Gah. In my last newsletter I declared a resolution not to buy anything that wasn’t for sale at the grocery store or otherwise a necessary item. Let’s just say that this is going miserably. I mean, it could be worse, and more importantly, I’m learning a lot about myself, my rationalizations, and my weaknesses - more than if I hadn’t made the resolution. That, in some ways, is the true value, more than achieving perfection at this discipline (see also: above essay). I mean to keep trying until Easter all the same. I like this old explanation of the monastic life: “We fall down and get up again. We fall down and get up again.”
To Hear More From Heidi
Sermon Preached at Christ Church Cathedral, “Made From Dust and Heaven,” February 20, 2022, Epiphany 7 (starts at about minute 28:00).

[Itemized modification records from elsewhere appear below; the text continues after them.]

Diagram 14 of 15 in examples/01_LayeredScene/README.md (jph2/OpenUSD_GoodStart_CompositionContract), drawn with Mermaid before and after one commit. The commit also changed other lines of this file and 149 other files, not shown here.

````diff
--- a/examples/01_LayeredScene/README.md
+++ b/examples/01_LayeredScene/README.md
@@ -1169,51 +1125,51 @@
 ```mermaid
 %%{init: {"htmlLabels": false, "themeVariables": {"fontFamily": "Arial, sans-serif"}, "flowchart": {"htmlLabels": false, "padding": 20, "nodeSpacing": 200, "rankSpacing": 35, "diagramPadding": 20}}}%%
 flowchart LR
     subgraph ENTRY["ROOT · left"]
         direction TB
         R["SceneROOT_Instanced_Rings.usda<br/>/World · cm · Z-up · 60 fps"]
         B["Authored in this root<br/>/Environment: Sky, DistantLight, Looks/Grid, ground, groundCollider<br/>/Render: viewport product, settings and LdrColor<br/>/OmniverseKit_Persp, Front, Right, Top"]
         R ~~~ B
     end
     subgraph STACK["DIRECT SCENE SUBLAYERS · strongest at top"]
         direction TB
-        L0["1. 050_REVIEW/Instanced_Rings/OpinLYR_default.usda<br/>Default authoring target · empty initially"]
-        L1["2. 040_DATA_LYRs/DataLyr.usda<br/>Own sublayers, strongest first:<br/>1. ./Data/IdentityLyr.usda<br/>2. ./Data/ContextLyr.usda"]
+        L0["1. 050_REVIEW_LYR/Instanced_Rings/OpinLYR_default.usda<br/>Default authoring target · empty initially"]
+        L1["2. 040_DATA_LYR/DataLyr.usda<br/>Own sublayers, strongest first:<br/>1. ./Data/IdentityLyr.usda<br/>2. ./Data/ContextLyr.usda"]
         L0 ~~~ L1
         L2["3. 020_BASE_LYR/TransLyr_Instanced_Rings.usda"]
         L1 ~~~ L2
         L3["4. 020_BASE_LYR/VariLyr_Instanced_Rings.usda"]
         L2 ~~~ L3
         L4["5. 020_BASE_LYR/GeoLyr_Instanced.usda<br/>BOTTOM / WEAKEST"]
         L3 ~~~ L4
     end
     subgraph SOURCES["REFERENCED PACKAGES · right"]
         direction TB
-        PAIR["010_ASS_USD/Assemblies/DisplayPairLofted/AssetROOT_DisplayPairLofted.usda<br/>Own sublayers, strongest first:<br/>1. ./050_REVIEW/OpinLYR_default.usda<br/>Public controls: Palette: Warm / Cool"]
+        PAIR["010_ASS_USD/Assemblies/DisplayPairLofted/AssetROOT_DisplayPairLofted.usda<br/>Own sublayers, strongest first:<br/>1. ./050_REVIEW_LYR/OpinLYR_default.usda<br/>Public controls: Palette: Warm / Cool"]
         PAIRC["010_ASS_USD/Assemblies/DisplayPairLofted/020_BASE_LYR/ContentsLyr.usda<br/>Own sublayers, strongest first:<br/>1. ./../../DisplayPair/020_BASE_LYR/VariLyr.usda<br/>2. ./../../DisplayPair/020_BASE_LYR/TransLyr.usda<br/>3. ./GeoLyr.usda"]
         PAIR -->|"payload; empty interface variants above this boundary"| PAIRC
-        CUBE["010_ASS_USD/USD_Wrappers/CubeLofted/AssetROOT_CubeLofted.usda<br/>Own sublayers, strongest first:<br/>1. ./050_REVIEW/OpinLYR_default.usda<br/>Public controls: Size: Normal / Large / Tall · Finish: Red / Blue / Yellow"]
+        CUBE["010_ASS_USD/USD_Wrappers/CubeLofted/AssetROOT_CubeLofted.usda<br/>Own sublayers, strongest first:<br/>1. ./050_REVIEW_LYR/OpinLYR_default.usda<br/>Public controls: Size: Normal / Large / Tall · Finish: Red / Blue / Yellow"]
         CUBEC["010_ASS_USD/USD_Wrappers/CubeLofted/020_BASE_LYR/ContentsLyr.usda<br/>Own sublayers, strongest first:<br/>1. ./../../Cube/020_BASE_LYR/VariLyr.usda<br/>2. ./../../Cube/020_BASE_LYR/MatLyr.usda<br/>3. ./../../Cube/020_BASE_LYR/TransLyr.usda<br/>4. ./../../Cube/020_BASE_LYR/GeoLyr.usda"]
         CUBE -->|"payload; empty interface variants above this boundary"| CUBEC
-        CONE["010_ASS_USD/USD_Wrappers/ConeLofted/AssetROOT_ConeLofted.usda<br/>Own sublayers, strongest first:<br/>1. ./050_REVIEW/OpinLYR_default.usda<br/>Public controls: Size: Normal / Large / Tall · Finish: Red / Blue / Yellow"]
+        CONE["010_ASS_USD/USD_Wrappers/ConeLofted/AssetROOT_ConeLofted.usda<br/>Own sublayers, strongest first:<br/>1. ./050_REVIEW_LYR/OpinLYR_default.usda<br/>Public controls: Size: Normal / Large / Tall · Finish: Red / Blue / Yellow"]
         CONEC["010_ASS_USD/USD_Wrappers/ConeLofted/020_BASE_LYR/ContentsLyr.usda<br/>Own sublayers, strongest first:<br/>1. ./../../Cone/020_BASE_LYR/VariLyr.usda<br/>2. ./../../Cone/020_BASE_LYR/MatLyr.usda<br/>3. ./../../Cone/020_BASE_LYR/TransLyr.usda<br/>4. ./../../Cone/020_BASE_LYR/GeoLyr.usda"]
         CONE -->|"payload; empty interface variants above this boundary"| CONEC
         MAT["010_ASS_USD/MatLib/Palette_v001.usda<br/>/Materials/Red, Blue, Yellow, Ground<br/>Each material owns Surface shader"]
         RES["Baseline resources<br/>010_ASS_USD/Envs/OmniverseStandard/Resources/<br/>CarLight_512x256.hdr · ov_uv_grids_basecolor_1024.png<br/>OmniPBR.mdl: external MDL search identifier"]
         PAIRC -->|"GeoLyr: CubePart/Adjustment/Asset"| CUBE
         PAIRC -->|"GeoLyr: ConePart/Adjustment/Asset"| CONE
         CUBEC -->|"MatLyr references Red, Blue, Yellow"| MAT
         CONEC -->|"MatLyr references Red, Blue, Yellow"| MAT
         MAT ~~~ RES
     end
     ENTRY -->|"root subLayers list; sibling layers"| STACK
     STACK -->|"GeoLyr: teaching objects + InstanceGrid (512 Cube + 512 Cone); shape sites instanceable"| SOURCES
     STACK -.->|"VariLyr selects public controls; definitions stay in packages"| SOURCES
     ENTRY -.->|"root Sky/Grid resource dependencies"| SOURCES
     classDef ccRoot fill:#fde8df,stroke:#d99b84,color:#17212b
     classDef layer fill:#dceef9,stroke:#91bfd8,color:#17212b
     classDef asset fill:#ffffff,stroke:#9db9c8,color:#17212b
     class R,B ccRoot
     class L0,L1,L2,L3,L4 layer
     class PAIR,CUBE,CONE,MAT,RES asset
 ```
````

Written Interview with Cara Gilger, of “My Scattered Shelf,” on Everyday Connections: Reflections and Practices for Year C, January 2022.
My Newest Book - It’s not too late to order and use Everyday Connections: Reflections and Practices for Year C, for your personal or small-group study this year. The paperback right now on Amazon is down to $38 and a Kindle version is only $15.
Spiritual Direction, After finishing an internship in 2020, I started offering spiritual listening and guidance to both clergy and lay people, of many traditions, over Zoom or in person. If you’re interested or want to schedule a free introductory chat, respond to this email or contact me.
Still need a book for Lent ?
Check out Heidi’s Lent devotional: Holy Solitude: Lenten Reflections with Saints, Hermits, Prophets, and Rebels - "The book is an invitation to learn from those who have gone before us: saints, rebels, prophets and hermits. It’s an opportunity to follow a wise guide into a more holy life equipped and fortified by simple practices."—Presbyterian Outlook
Pre-order my friend Teri’s new book: Necessary Risks: Challenges Privileged People Need to Face — Ten risks, including to risk learning, risk teaching, risk leading, risk following, risk going, and risk staying, to consider, alongside teachings from theologians and thinkers of color like James Baldwin, bell hooks, Audre Lorde, Gloria Anzaldúa, Ada María Isasi-Díaz, and other.
A New Podcast About Desert Spirituality That I’m Excited About
“In Search Of” is a weekly podcast that explores mind-expanding, spirit-enhancing, heart-opening moments in a life of faith. Amy Frykholm is your host, and in the first season, out to the desert in search of saints and sages. You can listen to a preview by clicking here, or wherever you listen to podcasts.
The Rev. Heidi Haverkamp, Indianapolis IN